The show was created by Whitney Blake and Allan Manings, a husband-and-wife writing duo who were both actors in the 1950s and 1960s. The show was based on Whitney Blake's own life as a single mother, raising her child, future actress Meredith Baxter. The show was developed by Norman Lear and was produced by T.A.T. Communications Company (1975--1982), Allwhit, Inc., and later Embassy Television (1982--1984).
Like many shows developed by Lear, One Day at a Time was more of a comedy-drama, using its half-hour to tackle serious issues in life and relationships, particularly those related to second wave feminism. The earlier seasons in particular featured several multi-part episodes, serious topics, and dramatic moments. As in other Lear shows of the era, the show was shot on videotape in front of a live audience, giving it a sense of immediacy, and close-ups were often employed during dramatic scenes. As the social climate changed in the 1980s, the show's writing became less edgy, and as the girls became adults, the innovation of the original premise—a divorced mother raising teenage children—was lost. The show's nine years give it the second-longest tenure of any Lear-developed sitcom under its original name, after The Jeffersons. (All in the Family and its continuation series Archie Bunker's Place had a combined 13-year run, but only eight of those years were under the show's original name.)
Franklin's character, Ann Romano, is often incorrectly cited as network television's first female divorcee as a regular series character.

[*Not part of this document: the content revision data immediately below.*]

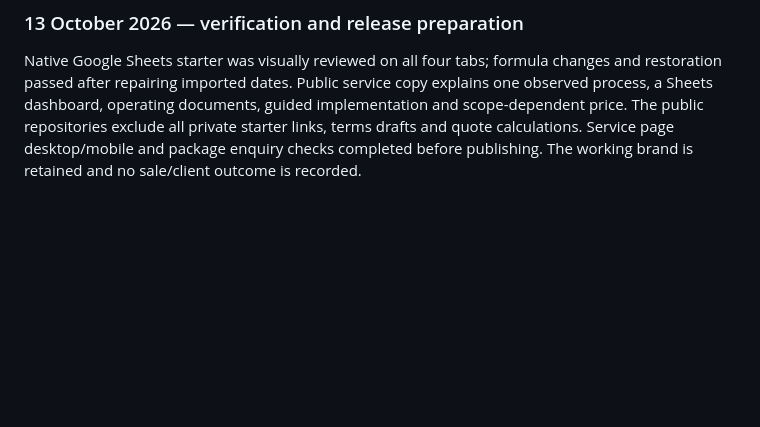
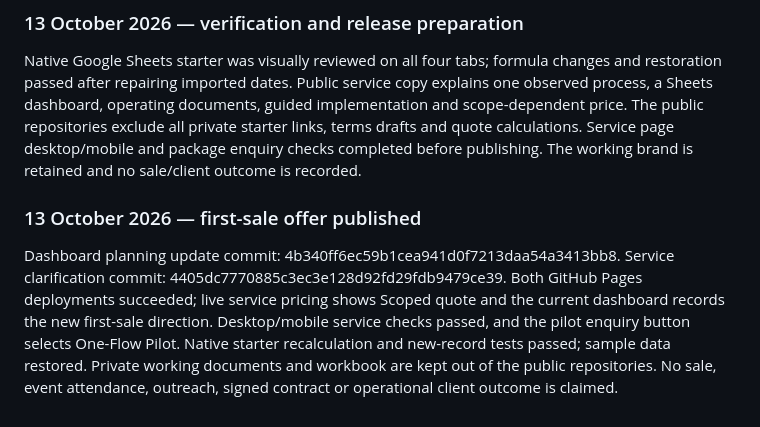
Before and after one commit to nathanwoork/NeatRelay-Service, a Markdown page: HANDOVER.md, the part around the change. GitHub-like rendering; blank space fills up the shorter version.

Commit message:
Record verified first-sale offer and working-template handover

```diff
--- a/HANDOVER.md
+++ b/HANDOVER.md
@@ -77,3 +77,7 @@ Private intake, scope/pricing, draft terms and delivery instructions were prepar
 ### 13 October 2026 — verification and release preparation
 
 Native Google Sheets starter was visually reviewed on all four tabs; formula changes and restoration passed after repairing imported dates. Public service copy explains one observed process, a Sheets dashboard, operating documents, guided implementation and scope-dependent price. The public repositories exclude all private starter links, terms drafts and quote calculations. Service page desktop/mobile and package enquiry checks completed before publishing. The working brand is retained and no sale/client outcome is recorded.
+
+### 13 October 2026 — first-sale offer published
+
+Dashboard planning update commit: 4b340ff6ec59b1cea941d0f7213daa54a3413bb8. Service clarification commit: 4405dc7770885c3ec3e128d92fd29fdb9479ce39. Both GitHub Pages deployments succeeded; live service pricing shows Scoped quote and the current dashboard records the new first-sale direction. Desktop/mobile service checks passed, and the pilot enquiry button selects One-Flow Pilot. Native starter recalculation and new-record tests passed; sample data restored. Private working documents and workbook are kept out of the public repositories. No sale, event attendance, outreach, signed contract or operational client outcome is claimed.
```
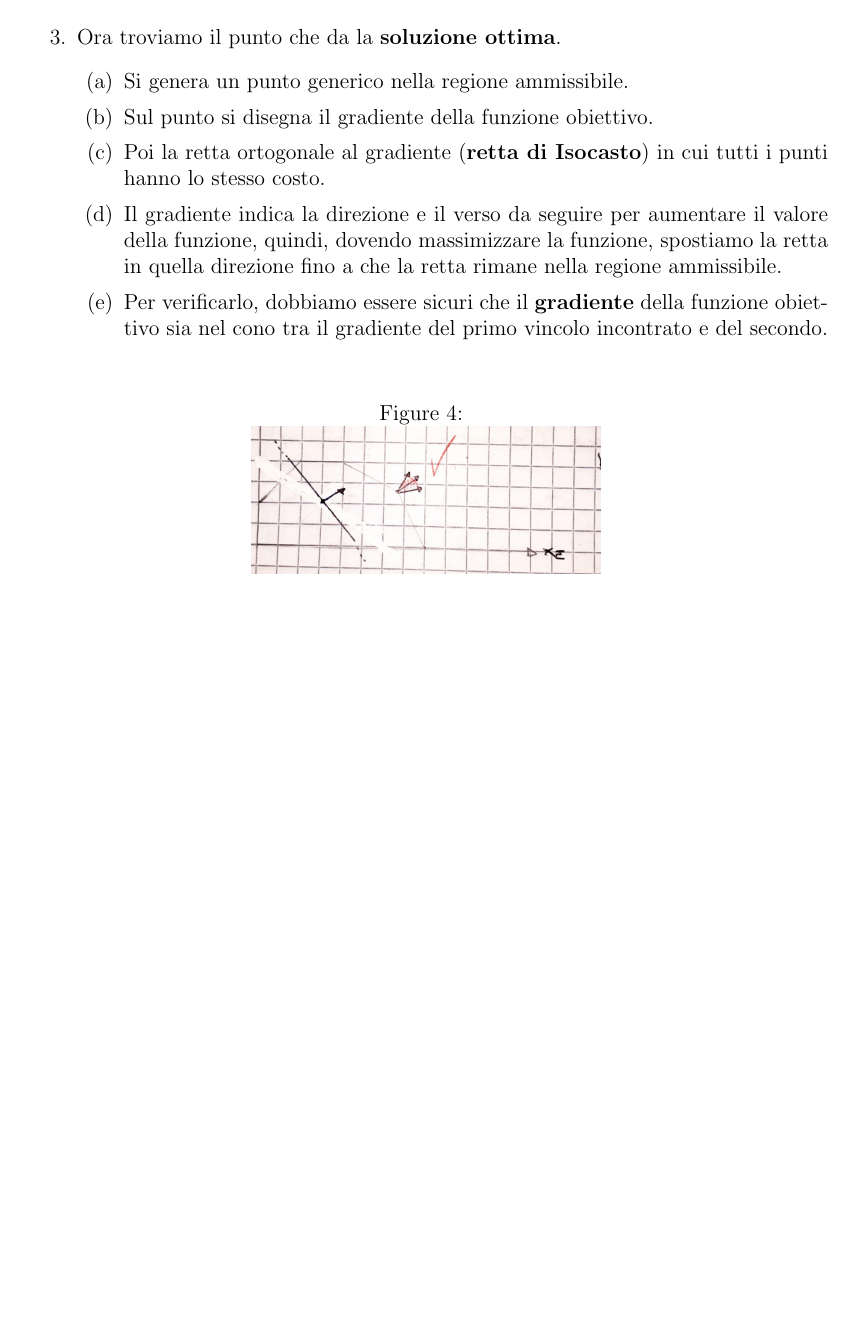
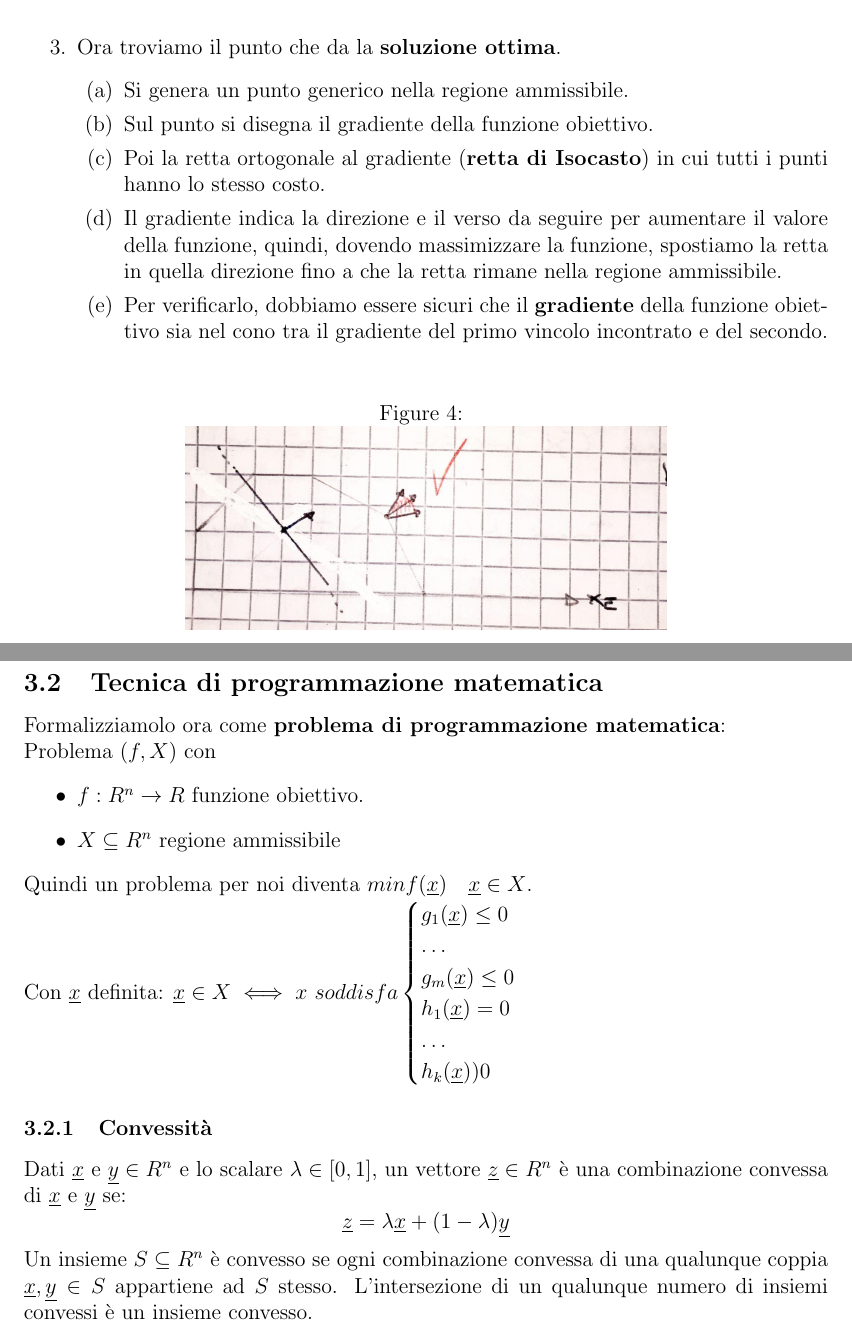
Before and after one commit to Mafidyuz/bibbia_ricop, a LaTeX document (RO.tex): part of page 21 of 21 before the commit and two parts of pages 21 and 22 of 22 after it, the two joined at a grey line, cut so that both start at the same text, the shorter picture padded with empty space. Compiled offline with pdfLaTeX.

Commit message:
Inizio programmazione matematica

```diff
--- a/RO.tex
+++ b/RO.tex
@@ -2,7 +2,6 @@
 \usepackage[top=2cm,bottom=4cm,left=3cm,right=3cm,asymmetric]{geometry}% aggiungere ^twoside^
 \usepackage{color}   %May be necessary if you want to color links
 \usepackage{hyperref}
-\usepackage{pgfplots}
 \hypersetup{
     colorlinks=true, %set true if you want colored links
     linktoc=all,     %set to all if you want both sections and subsections linked
@@ -570,8 +569,31 @@
 					\item Poi la retta ortogonale al gradiente (\textbf{retta di Isocasto}) in cui tutti i punti hanno lo stesso costo.
 					\item Il gradiente indica la direzione e il verso da seguire per aumentare il valore della funzione, quindi, dovendo massimizzare la funzione, spostiamo la retta in quella direzione fino a che la retta rimane nella regione ammissibile.
 					\item Per verificarlo, dobbiamo essere sicuri che il \textbf{gradiente} della funzione obiettivo sia nel cono tra il gradiente del primo vincolo incontrato e del secondo.
-					\img{}{0.2}{img3.jpg}
+					\img{}{0.275}{img3.jpg}
 				\end{enumerate}
 			\end{enumerate}
 
+		\subsection{Tecnica di programmazione matematica}
+			Formalizziamolo ora come \textbf{problema di programmazione matematica}:\\
+			Problema ($f, X$) con
+			\begin{itemize}
+				\item $f: R^n \rightarrow R$ funzione obiettivo.
+				\item $X \subseteq R^n$ regione ammissibile
+			\end{itemize}
+			Quindi un problema per noi diventa $min f(\underline{x}) \quad \underline{x} \in X$.\\
+			Con $\underline{x}$ definita: $\underline{x} \in X \iff x$ $soddisfa
+			\begin{cases}
+				g_1(\underline{x}) \leq 0\\
+				\dots \\
+				g_m(\underline{x}) \leq 0 \\
+				h_1(\underline{x}) = 0 \\
+				\dots \\
+				h_k(\underline{x}) ) 0
+			\end{cases}$
+
+			\subsubsection{Convessità}
+				Dati $\underline{x}$ e $\underline{y} \in R^n$ e lo scalare $\lambda \in [0,1]$, un vettore $\underline{z} \in R^n$ è una combinazione convessa di $\underline{x}$ e $\underline{y}$ se: $$\underline{z} = \lambda \underline{x} + (1- \lambda) \underline{y}$$
+				Un insieme $S \subseteq R^n$ è convesso se ogni combinazione convessa di una qualunque coppia $\underline{x}, \underline{y} \in S$ appartiene ad $S$ stesso. L'intersezione di un qualunque numero di insiemi convessi è un insieme convesso.
+
+
 \end{document}
```
Also changed, not shown: RO.pdf, 7 other files.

Vivian Vance's character Vivian Bagley on The Lucy Show (1962--1968) was in fact the first. lt. Wikipedia